§ ABOUT THIS EXERCISE:
If a line in the records below contains the word "existItem", copy it out.
━━ THE DATA ━━
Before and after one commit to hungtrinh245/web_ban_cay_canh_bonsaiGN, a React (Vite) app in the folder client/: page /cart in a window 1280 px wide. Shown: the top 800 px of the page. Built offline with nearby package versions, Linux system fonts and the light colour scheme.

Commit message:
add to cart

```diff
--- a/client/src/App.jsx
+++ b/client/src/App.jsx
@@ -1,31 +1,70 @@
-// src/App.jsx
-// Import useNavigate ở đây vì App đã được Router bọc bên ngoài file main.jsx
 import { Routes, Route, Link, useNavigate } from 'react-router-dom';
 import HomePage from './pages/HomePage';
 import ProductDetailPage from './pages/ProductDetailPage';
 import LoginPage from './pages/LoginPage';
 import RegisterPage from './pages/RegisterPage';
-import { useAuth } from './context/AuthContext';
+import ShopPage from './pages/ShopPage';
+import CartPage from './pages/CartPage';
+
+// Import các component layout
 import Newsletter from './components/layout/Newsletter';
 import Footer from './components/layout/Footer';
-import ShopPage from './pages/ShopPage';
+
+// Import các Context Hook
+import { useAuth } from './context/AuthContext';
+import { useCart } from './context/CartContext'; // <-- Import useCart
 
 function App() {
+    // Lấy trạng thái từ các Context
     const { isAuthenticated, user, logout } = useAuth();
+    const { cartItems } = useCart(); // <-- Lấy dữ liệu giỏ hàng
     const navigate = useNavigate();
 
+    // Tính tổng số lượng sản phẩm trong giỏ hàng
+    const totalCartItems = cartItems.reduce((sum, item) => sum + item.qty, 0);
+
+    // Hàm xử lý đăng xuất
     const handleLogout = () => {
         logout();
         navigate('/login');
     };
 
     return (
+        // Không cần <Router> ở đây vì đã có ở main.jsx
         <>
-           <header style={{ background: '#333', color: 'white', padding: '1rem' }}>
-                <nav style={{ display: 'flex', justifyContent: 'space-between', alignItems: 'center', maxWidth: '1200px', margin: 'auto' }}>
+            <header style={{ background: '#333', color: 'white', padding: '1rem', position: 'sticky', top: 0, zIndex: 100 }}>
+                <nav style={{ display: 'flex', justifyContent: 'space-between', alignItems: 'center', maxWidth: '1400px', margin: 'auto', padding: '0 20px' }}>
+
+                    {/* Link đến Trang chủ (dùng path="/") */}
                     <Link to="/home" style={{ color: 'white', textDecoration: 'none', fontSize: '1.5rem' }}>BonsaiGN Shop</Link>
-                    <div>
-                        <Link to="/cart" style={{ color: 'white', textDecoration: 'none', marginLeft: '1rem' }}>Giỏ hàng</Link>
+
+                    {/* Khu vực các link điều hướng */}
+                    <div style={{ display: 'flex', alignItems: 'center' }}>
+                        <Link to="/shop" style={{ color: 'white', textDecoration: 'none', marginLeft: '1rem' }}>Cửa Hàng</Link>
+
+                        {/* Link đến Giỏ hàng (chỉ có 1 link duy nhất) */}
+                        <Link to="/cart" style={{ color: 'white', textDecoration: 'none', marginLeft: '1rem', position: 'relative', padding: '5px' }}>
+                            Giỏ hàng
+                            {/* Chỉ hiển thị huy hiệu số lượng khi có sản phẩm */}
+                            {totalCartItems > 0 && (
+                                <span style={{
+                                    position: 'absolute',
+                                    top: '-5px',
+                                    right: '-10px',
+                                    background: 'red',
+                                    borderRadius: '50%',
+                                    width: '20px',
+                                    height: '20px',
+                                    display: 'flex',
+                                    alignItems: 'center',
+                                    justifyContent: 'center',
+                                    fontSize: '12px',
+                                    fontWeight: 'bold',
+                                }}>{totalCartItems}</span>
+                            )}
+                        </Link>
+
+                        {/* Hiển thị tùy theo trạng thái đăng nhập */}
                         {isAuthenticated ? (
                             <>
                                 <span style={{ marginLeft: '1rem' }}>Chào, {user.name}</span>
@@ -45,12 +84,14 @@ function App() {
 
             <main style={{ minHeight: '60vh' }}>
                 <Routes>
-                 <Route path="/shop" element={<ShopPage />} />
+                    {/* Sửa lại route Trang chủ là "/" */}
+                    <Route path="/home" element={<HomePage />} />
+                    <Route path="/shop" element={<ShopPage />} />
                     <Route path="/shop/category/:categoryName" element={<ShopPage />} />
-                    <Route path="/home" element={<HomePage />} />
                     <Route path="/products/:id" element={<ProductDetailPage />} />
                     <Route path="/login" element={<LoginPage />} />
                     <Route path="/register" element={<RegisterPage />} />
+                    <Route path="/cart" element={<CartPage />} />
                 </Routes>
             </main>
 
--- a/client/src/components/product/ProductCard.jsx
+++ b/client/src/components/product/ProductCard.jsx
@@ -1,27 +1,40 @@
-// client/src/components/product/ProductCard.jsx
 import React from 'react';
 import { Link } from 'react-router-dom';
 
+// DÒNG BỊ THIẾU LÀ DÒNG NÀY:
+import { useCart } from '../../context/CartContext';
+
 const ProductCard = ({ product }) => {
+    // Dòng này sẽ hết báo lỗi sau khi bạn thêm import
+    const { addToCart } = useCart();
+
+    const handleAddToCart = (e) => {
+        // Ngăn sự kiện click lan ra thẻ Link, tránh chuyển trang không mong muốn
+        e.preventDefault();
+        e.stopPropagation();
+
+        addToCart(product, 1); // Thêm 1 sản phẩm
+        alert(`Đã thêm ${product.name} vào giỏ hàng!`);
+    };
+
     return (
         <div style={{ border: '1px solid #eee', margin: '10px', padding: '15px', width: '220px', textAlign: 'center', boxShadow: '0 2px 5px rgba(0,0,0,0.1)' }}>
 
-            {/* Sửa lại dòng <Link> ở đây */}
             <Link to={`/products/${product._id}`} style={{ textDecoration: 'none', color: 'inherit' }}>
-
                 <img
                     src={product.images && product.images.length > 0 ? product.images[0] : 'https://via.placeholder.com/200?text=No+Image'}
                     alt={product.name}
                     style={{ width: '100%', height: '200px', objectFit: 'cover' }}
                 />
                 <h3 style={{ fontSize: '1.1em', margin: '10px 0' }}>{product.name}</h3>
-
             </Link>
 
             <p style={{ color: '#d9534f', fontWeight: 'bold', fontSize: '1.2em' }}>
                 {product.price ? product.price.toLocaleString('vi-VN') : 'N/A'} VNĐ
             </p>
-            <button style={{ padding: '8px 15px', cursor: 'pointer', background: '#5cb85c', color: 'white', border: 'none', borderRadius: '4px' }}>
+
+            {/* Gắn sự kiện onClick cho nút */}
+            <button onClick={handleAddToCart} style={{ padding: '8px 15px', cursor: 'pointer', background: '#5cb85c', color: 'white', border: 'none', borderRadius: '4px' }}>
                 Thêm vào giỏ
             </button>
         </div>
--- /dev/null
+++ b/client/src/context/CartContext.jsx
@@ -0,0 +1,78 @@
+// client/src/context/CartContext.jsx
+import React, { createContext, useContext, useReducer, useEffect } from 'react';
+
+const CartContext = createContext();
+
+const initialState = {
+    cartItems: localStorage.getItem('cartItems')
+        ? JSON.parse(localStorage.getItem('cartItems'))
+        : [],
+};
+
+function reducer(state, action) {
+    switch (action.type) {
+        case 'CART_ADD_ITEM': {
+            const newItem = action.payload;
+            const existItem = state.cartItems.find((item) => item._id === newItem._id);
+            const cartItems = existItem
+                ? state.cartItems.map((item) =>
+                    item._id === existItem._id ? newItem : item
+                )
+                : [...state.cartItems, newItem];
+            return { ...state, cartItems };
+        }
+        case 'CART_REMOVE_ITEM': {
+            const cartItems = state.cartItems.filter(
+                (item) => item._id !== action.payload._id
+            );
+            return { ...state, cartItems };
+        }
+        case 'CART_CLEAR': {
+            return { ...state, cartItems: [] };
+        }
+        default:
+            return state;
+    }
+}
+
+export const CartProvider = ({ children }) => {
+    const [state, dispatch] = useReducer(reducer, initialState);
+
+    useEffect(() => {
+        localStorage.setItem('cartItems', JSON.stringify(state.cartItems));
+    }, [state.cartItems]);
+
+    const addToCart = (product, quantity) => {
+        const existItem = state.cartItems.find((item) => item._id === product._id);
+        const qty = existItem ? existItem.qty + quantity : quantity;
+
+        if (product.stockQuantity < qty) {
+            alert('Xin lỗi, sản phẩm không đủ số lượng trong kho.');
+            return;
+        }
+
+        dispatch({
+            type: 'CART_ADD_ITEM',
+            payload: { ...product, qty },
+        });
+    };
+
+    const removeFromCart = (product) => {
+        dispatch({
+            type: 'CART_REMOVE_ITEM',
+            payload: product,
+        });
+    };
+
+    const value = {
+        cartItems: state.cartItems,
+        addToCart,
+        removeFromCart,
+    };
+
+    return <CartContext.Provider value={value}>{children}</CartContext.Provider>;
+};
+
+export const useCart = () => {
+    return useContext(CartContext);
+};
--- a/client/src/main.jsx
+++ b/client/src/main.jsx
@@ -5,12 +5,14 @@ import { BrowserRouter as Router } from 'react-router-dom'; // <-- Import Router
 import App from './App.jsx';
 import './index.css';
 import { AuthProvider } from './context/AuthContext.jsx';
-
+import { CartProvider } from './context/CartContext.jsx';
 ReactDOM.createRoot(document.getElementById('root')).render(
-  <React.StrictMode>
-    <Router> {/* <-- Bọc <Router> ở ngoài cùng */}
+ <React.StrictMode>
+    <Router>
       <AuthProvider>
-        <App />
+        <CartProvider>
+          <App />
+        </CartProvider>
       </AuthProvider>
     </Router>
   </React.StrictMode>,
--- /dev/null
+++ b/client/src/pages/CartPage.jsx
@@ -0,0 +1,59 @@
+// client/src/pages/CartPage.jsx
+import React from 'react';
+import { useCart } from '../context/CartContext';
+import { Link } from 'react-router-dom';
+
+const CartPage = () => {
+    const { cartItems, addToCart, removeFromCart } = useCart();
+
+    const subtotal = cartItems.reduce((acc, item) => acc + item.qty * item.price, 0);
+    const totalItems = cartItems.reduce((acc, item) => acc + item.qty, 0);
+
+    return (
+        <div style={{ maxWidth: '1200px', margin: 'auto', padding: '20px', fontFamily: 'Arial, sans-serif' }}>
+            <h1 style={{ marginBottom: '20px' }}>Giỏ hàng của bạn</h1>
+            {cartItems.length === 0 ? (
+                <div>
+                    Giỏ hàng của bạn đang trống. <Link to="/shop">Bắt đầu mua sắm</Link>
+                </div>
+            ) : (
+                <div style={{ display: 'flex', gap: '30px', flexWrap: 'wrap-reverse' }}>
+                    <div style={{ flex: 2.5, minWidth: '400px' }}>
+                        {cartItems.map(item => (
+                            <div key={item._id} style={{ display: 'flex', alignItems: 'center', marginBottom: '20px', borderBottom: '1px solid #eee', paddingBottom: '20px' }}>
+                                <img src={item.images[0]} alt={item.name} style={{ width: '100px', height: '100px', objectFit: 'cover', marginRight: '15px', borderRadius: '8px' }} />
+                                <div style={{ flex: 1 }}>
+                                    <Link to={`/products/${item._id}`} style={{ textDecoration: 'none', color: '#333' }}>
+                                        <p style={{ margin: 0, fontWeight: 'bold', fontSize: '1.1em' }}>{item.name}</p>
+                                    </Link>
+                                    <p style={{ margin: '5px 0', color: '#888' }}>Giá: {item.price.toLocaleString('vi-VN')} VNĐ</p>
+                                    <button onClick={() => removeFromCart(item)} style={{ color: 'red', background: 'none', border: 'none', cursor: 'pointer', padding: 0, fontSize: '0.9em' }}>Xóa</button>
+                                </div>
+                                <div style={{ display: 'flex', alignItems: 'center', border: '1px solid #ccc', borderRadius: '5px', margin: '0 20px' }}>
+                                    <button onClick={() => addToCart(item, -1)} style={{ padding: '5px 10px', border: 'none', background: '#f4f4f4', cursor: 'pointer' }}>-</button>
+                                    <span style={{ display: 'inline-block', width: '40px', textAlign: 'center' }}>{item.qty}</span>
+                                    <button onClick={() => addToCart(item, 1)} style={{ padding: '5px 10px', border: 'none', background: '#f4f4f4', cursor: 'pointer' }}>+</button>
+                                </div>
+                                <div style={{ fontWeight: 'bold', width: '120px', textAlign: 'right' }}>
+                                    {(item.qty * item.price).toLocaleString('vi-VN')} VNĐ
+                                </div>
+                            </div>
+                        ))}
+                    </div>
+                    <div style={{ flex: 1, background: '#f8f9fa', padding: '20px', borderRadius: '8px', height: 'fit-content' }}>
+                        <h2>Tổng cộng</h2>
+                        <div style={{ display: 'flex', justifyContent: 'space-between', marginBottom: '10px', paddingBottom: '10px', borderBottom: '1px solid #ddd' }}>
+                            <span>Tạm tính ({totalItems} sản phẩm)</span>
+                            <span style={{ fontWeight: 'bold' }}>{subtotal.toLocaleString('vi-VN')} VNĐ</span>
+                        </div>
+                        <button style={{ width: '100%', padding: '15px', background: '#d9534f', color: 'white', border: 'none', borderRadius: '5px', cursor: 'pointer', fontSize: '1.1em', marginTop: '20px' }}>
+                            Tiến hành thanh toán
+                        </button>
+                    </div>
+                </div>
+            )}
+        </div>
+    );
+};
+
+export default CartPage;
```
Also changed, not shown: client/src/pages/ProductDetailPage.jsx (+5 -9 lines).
━━━
§ ANSWER BOX:
+            const existItem = state.cartItems.find((item) => item._id === newItem._id);
+            const cartItems = existItem
+                    item._id === existItem._id ? newItem : item
+        const existItem = state.cartItems.find((item) => item._id === product._id);
+        const qty = existItem ? existItem.qty + quantity : quantity;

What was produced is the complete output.